Write your very own fairy tale.  Remember to include all the elements of good fiction. 

Write a miniature narrative inspired by one of the last lines in your text p. 7-66.

 

Wednesday

9/1

6-8:15 

 

The Worst Possible Beginning

Read Flash Fiction  

Object Description and Concrete vs. General (Time/Setting)

Break

Character vs. Plot (Character/Action)

Read: Flash Fiction handout

Writing Benchmarks: In journal, write a one scene story based on a newspaper story, using your choice of narrator.

Write one piece of flash fiction inspired by Carver, Alverez, Kincaid, Updike, O'Brien, or Atwood.  

Think: What will you do for your big project?

Wednesday

9/8

6-8:15 

Character vs. Plot (Character/Action)      . . . Continued

Dialogue Debate (Dialogue)

Break

Finding Your Voice and Dramatic Monologues p. 67

Anecdotes

Projecting Emotion

Read: "Lethal" by Joyce Carol Oates p. 71 and "Still Life" by Emily Mann p. 81

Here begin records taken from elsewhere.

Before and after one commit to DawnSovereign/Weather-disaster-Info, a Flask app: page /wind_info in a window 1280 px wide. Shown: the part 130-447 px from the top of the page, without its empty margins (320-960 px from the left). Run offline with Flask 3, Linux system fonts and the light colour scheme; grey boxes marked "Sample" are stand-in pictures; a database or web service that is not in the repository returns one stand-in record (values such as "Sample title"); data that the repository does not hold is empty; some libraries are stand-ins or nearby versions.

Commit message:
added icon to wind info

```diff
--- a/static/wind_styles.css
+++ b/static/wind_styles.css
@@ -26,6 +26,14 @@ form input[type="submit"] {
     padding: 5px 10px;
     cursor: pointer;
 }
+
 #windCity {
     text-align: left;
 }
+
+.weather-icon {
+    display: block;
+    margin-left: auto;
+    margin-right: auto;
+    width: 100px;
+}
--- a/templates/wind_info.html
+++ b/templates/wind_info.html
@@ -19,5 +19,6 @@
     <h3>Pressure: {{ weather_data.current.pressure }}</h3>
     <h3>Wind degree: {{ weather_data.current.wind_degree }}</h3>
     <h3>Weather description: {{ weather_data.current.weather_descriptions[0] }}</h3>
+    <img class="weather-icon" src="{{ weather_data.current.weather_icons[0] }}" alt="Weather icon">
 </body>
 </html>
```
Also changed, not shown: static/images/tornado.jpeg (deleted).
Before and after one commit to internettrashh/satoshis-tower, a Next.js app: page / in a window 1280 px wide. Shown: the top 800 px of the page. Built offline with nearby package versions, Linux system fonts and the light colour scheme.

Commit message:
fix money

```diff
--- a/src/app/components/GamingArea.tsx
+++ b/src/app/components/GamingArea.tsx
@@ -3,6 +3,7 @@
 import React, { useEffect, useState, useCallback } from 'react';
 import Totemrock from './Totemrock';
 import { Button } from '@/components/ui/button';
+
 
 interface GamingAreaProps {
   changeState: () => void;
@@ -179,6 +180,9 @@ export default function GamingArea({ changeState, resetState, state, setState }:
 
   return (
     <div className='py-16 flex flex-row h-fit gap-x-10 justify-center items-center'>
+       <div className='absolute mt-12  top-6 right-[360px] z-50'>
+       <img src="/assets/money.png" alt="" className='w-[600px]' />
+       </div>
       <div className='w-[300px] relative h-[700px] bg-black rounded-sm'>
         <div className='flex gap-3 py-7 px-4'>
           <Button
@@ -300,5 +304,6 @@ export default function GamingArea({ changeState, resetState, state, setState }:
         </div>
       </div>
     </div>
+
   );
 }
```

Writing Benchmarks: In journal, write 10 anecdotes.

In journal, write overheard dialogue.

In journal, write a dramatic monologue.  Get into the voice of your character. 

Think: Make a decision about what you will do for your big project. 

Wednesday

9/15

6-8:15 

Guided Invention

Share Dramatic Monologues

Story Machine

Plot vs. Theme (3 min. writing cycles)      

Break

Plot vs. Theme (3 min. writing cycles)      . . . Continued

100 Fragments

Read: "The Story of Daedalus and Icarus" by Ovid p. 218 and "Fever" by Harlan Ellison p. 221 

Writing Benchmarks: In journal, make a chart noting on one side of the chart "What I saw" and on the other side "What I thought about what I saw" (stranger study).

List all of the biblical texts, myths, legends, and tales that you can think of and circle the one to which you most relate. (Think about all of those Disney videos you might have viewed as a child.) If you feel inspired, write a Re Vision of one of those stories. 

 

Wednesday

9/22

6-8:15 

The 5 Senses Description

10 Minute Backward Story 

Psychic Distance and Plot Revision Questions

Perspective (John Gardner) 

Break  

Sign-up for Conferences 

Re Vision p. 179 

Lab: Guided Invention      

Skim"The Sisters (1904)" p. 183 and "The Sisters (1914)" p. 192 by James Joyce   Notice the changes he made to the original version.

Writing Benchmarks: Bring 1 copy of Rough Draft to the next class meeting.

Write the accounts of an accident from three different people who witnessed the account (accident exercise).

Wednesday

9/29

6-8:15 

Individual Conferences 

Writing Benchmarks: Journals are due next class period.

Print four copies of your rough draft for in-class workshop. DO NOT COUNT ON PRINTING THEM DURING CLASS BECAUSE THIS WILL LIKELY CAUSE PROBLEMS WITH PRINTER OVERLOAD,ETC.

Wednesday

10/6

6-8:15 

Student Self-Reflection and Assessment of Journals 

Introduction to Workshop 

Break  

Workshop

Introduction to Final Assessment and Reflective Essay

Writing Benchmarks: Put finishing touches on your final piece of polished fiction.  Prepare a self-addressed and stamped envelope (if you want your writing returned to you). 

Wednesday

10/13

6-8:15 

 

Return Journals

Lab: Reflective Essay (imagine best, worst, further research)

Collect Final Piece of Polished Fiction

Course Evaluation 

Individual Conferences (as requested)

Writing Benchmarks: Reflective essay and final piece of polished fiction is due.  If you would like your writing returned to you, include a self-addressed and stamped envelope (with plenty of postage).  

(Syllabus is subject to change at the discretion of the instructor.) 

Journal Checklist

Last Lines